Batsmen from both India and England struggled on the spinning surface of the Narendra Modi Stadium in Ahmedabad, the venue which hosted the third Test of the series. The Day/Night Test would see England post totals of 112 and 81, while India were all out for 145 in their first innings.
19 of the 20 England wickets to fall went to R Ashwin, Axar Patel and Washington Sundar combined. Left-arm spinner Axar Patel picked up 11 wickets in the match, while Ashwin wasn’t far behind with seven scalps, ensuring the match ended inside two days. While all the talk continues to be around the pitch, former India captain Mohammad Azharuddin has come up with an interesting idea that can help batsmen prosper even on spinning surfaces as the one in Ahmedabad.
“It was disappointing to watch the batsmen come a cropper in the Ahmedabad Test. The key to batting on such dry tracks and rank turners is shot-selection and assured footwork. It makes little sense to wear spikes when batting. Rubber soles don’t hamper ability of batsmen,” Azharuddin tweeted.
The former batsman, who played 99 Tests for India between 1984 and 2000, reckons batting with rubber shoes does not have serious implications as many might think. He gave examples of some of the finest batsmen around the world who have played important and memorable knocks without batting with spikes on their shoes.
“I have seen some amazing Test knocks being played on tough surfaces by batsmen who wore shoes with rubber soles.
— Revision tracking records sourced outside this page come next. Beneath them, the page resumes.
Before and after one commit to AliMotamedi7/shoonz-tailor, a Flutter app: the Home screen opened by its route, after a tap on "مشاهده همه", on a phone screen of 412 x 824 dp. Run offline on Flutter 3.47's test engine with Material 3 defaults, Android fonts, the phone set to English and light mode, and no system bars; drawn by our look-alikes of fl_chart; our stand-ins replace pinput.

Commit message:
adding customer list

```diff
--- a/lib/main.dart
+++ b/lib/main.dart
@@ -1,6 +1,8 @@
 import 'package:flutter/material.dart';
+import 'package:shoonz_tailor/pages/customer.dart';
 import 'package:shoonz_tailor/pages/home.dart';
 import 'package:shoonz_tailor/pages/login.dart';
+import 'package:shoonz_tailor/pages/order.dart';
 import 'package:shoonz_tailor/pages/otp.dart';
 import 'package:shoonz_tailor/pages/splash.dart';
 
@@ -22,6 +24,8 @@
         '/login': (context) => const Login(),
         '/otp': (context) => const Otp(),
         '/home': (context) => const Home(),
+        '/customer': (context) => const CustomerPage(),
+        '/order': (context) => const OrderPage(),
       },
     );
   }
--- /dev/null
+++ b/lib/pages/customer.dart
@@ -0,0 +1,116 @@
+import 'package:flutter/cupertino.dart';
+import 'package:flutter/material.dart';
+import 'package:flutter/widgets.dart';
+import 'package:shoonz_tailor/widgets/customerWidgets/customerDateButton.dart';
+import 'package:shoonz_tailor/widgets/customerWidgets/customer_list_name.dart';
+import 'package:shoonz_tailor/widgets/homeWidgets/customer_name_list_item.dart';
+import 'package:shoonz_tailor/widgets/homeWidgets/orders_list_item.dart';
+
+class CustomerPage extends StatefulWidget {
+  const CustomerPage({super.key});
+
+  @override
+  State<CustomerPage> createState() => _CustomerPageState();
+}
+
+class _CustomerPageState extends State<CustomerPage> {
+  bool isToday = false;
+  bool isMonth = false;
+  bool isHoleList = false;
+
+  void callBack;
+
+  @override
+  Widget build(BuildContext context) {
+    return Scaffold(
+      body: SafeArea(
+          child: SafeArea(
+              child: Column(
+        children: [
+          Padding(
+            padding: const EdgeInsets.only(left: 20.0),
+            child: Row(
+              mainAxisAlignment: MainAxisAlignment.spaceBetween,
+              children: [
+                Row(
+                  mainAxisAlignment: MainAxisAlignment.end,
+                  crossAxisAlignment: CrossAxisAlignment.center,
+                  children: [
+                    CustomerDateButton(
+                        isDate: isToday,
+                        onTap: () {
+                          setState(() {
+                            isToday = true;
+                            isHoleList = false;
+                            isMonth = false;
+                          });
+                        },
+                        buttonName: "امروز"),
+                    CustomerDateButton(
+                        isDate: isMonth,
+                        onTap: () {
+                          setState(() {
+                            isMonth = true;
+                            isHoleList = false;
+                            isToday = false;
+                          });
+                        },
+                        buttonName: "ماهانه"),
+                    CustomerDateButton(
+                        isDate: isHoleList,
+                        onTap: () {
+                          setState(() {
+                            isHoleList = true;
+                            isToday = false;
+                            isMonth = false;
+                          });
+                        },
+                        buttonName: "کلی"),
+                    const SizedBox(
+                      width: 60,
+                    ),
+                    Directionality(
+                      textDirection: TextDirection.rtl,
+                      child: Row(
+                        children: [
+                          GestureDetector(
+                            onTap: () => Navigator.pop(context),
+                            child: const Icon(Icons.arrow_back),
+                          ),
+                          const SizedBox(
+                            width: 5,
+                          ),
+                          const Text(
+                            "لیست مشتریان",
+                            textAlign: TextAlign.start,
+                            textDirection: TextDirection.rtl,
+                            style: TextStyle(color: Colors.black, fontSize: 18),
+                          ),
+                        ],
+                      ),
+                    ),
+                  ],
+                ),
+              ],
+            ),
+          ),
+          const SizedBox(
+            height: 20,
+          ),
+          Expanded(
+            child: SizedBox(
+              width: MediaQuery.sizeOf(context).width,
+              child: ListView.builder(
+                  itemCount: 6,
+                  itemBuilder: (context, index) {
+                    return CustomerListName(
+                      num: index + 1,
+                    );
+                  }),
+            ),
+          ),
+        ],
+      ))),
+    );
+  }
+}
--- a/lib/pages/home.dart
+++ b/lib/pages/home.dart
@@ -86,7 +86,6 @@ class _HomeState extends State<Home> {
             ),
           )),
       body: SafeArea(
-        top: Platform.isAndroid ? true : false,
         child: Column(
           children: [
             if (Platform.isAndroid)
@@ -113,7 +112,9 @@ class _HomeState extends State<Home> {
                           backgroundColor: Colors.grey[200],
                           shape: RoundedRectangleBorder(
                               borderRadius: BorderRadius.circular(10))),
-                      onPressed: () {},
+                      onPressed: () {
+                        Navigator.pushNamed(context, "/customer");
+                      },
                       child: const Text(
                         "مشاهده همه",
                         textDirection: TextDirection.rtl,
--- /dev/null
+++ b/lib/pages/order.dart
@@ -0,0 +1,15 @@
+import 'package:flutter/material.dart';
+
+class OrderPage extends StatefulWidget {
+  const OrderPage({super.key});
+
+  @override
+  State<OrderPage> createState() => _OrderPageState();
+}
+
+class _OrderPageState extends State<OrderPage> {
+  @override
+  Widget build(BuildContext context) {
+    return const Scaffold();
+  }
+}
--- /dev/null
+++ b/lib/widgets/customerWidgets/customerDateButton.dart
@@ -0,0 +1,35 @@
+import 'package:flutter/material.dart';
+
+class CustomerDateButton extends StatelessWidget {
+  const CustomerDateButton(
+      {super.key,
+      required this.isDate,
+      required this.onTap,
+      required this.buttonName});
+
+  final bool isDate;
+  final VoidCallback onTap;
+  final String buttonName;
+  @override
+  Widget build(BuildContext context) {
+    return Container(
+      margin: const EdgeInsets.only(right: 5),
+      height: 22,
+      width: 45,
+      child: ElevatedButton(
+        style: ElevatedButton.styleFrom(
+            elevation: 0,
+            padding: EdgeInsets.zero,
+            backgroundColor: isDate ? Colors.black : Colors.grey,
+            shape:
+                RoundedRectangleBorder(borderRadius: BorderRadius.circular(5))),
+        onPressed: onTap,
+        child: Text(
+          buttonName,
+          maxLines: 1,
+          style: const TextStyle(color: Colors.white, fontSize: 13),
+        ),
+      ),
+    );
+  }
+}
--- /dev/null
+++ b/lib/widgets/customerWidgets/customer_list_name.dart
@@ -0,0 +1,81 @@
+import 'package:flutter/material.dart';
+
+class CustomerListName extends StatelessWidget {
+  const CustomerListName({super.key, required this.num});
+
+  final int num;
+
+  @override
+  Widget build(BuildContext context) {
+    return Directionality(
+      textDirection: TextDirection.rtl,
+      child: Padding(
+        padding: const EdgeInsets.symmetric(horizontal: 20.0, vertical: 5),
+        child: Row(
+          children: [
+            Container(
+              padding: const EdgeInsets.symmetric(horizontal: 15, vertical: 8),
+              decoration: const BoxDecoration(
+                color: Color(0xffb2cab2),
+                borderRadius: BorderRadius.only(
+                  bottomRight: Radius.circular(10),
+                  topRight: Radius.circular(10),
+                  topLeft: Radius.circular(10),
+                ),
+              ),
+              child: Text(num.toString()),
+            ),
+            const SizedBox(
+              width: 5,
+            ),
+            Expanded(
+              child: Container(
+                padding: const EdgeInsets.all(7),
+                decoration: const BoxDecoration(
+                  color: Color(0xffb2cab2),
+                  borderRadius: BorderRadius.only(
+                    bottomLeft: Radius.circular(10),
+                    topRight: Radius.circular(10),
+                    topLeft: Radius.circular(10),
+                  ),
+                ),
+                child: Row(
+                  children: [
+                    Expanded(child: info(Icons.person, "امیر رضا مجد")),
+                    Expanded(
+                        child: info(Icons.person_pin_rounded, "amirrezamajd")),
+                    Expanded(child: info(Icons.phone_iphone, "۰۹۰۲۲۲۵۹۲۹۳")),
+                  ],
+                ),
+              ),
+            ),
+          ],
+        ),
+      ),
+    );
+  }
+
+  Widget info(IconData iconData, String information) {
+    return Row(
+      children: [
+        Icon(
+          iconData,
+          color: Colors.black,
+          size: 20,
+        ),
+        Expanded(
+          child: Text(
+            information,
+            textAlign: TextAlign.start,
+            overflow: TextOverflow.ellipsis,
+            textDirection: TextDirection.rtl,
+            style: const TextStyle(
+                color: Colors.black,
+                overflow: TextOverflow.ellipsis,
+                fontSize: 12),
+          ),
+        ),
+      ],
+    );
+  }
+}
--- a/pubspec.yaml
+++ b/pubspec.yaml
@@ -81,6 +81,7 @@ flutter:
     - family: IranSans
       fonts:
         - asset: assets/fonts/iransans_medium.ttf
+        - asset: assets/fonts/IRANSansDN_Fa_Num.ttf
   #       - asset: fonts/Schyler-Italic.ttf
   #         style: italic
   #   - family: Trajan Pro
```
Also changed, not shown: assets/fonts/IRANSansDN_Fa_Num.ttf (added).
The argument that batsmen can slip when running between wickets is countered by the fact that in Wimbledon, all tennis players wear shoes with rubber soles,” Azharuddin added.
“And the ones that come to mind are not just Indians like Sunil Gavaskar Mohinder Amarnath and Dilip Vengsarkar but also many a visiting batsman like Sir Vivian Richards, Mike Gatting, Allan Border, Clive Lloyd and several others.”